### [DIRECTIONS]
Look for "view" in every line of the listing. Copy the lines that have it.

### [INFORMATION GIVEN]
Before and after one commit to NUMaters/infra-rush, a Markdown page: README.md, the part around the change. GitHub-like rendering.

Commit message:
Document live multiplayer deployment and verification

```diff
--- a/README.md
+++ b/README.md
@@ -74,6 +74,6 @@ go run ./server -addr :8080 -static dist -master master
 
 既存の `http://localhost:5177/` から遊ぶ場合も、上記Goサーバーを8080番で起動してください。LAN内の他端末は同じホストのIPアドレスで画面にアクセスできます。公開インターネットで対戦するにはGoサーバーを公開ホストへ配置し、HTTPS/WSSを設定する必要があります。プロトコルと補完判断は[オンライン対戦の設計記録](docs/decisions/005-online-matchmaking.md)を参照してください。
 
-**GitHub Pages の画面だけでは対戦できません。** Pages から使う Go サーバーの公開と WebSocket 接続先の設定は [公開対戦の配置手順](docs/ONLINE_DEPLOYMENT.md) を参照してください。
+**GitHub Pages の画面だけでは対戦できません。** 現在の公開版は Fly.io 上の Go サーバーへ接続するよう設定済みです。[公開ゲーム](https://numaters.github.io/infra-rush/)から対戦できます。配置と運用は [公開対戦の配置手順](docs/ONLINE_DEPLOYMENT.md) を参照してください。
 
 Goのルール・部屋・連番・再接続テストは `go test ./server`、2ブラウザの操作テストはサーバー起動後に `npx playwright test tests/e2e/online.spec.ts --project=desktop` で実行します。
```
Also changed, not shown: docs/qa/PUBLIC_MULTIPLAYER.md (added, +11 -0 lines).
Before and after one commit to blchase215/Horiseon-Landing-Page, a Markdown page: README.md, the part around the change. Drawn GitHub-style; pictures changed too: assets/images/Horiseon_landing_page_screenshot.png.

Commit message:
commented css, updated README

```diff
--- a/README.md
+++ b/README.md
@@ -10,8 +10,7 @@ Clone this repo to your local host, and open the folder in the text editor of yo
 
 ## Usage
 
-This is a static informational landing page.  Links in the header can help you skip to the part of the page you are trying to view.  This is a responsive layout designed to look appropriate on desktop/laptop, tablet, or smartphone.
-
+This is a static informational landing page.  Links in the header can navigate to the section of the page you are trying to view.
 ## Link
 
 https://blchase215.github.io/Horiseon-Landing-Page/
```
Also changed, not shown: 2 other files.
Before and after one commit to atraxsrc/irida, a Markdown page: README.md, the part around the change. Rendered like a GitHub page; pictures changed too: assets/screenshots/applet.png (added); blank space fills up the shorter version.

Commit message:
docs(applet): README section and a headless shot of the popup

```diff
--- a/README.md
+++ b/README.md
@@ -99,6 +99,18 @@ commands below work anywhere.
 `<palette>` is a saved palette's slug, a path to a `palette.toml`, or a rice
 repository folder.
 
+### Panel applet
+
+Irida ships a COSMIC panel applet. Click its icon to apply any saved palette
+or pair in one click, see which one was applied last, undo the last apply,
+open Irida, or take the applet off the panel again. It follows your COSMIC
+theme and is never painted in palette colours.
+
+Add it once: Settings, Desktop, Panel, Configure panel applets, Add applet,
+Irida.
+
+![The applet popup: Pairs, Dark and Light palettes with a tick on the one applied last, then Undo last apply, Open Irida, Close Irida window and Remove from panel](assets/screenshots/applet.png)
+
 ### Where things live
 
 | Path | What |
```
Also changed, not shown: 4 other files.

### [YOUR RESPONSE]
-This is a static informational landing page.  Links in the header can help you skip to the part of the page you are trying to view.  This is a responsive layout designed to look appropriate on desktop/laptop, tablet, or smartphone.
+This is a static informational landing page.  Links in the header can navigate to the section of the page you are trying to view.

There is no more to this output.